The records below are to be output exactly, except for their pictures.
Input material START
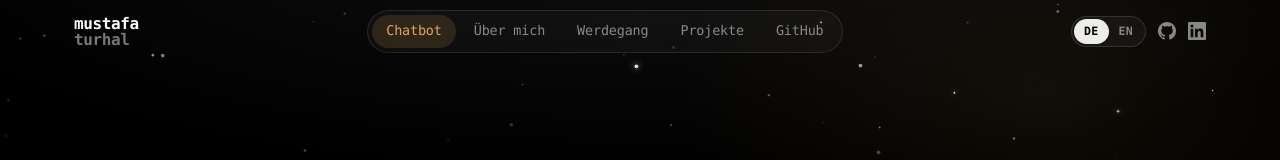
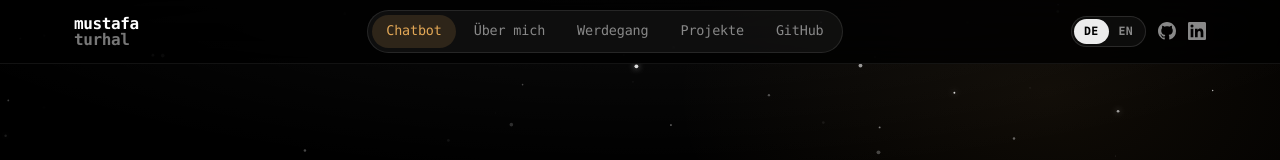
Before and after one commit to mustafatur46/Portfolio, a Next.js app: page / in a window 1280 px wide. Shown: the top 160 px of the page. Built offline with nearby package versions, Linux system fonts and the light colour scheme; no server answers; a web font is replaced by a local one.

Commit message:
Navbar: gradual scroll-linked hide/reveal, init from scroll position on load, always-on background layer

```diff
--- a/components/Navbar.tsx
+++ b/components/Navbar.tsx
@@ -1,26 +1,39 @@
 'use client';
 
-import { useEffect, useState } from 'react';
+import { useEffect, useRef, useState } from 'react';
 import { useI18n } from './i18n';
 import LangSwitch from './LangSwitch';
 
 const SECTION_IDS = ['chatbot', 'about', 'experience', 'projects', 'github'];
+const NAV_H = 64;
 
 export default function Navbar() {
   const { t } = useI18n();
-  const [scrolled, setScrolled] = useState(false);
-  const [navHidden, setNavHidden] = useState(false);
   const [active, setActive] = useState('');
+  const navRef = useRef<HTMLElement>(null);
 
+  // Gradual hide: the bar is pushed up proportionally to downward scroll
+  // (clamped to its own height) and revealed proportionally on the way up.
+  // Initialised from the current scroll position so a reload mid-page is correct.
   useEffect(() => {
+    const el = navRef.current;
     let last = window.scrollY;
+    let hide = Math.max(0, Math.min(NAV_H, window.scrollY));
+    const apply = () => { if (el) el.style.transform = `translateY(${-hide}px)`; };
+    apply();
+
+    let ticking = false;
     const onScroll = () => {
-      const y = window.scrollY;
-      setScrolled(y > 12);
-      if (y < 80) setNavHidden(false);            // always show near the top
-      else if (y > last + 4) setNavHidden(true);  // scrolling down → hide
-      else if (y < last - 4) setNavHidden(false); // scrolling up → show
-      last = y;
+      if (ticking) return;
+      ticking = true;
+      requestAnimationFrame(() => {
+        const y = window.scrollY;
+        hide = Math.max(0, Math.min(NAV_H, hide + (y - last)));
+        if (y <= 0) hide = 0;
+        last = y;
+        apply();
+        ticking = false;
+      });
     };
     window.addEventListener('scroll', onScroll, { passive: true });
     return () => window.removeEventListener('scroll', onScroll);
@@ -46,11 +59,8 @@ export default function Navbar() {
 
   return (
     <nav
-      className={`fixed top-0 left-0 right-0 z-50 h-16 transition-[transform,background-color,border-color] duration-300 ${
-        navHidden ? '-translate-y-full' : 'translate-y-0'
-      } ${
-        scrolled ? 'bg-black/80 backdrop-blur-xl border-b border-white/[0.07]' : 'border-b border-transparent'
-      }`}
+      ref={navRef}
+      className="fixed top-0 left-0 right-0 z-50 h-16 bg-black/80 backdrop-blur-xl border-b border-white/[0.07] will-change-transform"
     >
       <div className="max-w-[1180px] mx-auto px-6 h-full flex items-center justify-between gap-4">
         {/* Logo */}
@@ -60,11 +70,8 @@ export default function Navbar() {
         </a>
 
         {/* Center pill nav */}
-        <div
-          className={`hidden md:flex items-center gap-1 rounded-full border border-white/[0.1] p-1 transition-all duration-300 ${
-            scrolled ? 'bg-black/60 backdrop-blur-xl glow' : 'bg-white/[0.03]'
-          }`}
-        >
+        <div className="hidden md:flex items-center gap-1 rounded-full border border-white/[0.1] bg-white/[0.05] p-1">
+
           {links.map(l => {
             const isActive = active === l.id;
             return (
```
Input material END
◆ Exercise answer:
Before and after one commit to mustafatur46/Portfolio, a Next.js app: page / in a window 1280 px wide. Shown: the top 160 px of the page. Built offline with nearby package versions, Linux system fonts and the light colour scheme; no server answers; a web font is replaced by a local one.

Commit message:
Navbar: gradual scroll-linked hide/reveal, init from scroll position on load, always-on background layer

```diff
--- a/components/Navbar.tsx
+++ b/components/Navbar.tsx
@@ -1,26 +1,39 @@
 'use client';
 
-import { useEffect, useState } from 'react';
+import { useEffect, useRef, useState } from 'react';
 import { useI18n } from './i18n';
 import LangSwitch from './LangSwitch';
 
 const SECTION_IDS = ['chatbot', 'about', 'experience', 'projects', 'github'];
+const NAV_H = 64;
 
 export default function Navbar() {
   const { t } = useI18n();
-  const [scrolled, setScrolled] = useState(false);
-  const [navHidden, setNavHidden] = useState(false);
   const [active, setActive] = useState('');
+  const navRef = useRef<HTMLElement>(null);
 
+  // Gradual hide: the bar is pushed up proportionally to downward scroll
+  // (clamped to its own height) and revealed proportionally on the way up.
+  // Initialised from the current scroll position so a reload mid-page is correct.
   useEffect(() => {
+    const el = navRef.current;
     let last = window.scrollY;
+    let hide = Math.max(0, Math.min(NAV_H, window.scrollY));
+    const apply = () => { if (el) el.style.transform = `translateY(${-hide}px)`; };
+    apply();
+
+    let ticking = false;
     const onScroll = () => {
-      const y = window.scrollY;
-      setScrolled(y > 12);
-      if (y < 80) setNavHidden(false);            // always show near the top
-      else if (y > last + 4) setNavHidden(true);  // scrolling down → hide
-      else if (y < last - 4) setNavHidden(false); // scrolling up → show
-      last = y;
+      if (ticking) return;
+      ticking = true;
+      requestAnimationFrame(() => {
+        const y = window.scrollY;
+        hide = Math.max(0, Math.min(NAV_H, hide + (y - last)));
+        if (y <= 0) hide = 0;
+        last = y;
+        apply();
+        ticking = false;
+      });
     };
     window.addEventListener('scroll', onScroll, { passive: true });
     return () => window.removeEventListener('scroll', onScroll);
@@ -46,11 +59,8 @@ export default function Navbar() {
 
   return (
     <nav
-      className={`fixed top-0 left-0 right-0 z-50 h-16 transition-[transform,background-color,border-color] duration-300 ${
-        navHidden ? '-translate-y-full' : 'translate-y-0'
-      } ${
-        scrolled ? 'bg-black/80 backdrop-blur-xl border-b border-white/[0.07]' : 'border-b border-transparent'
-      }`}
+      ref={navRef}
+      className="fixed top-0 left-0 right-0 z-50 h-16 bg-black/80 backdrop-blur-xl border-b border-white/[0.07] will-change-transform"
     >
       <div className="max-w-[1180px] mx-auto px-6 h-full flex items-center justify-between gap-4">
         {/* Logo */}
@@ -60,11 +70,8 @@ export default function Navbar() {
         </a>
 
         {/* Center pill nav */}
-        <div
-          className={`hidden md:flex items-center gap-1 rounded-full border border-white/[0.1] p-1 transition-all duration-300 ${
-            scrolled ? 'bg-black/60 backdrop-blur-xl glow' : 'bg-white/[0.03]'
-          }`}
-        >
+        <div className="hidden md:flex items-center gap-1 rounded-full border border-white/[0.1] bg-white/[0.05] p-1">
+
           {links.map(l => {
             const isActive = active === l.id;
             return (
```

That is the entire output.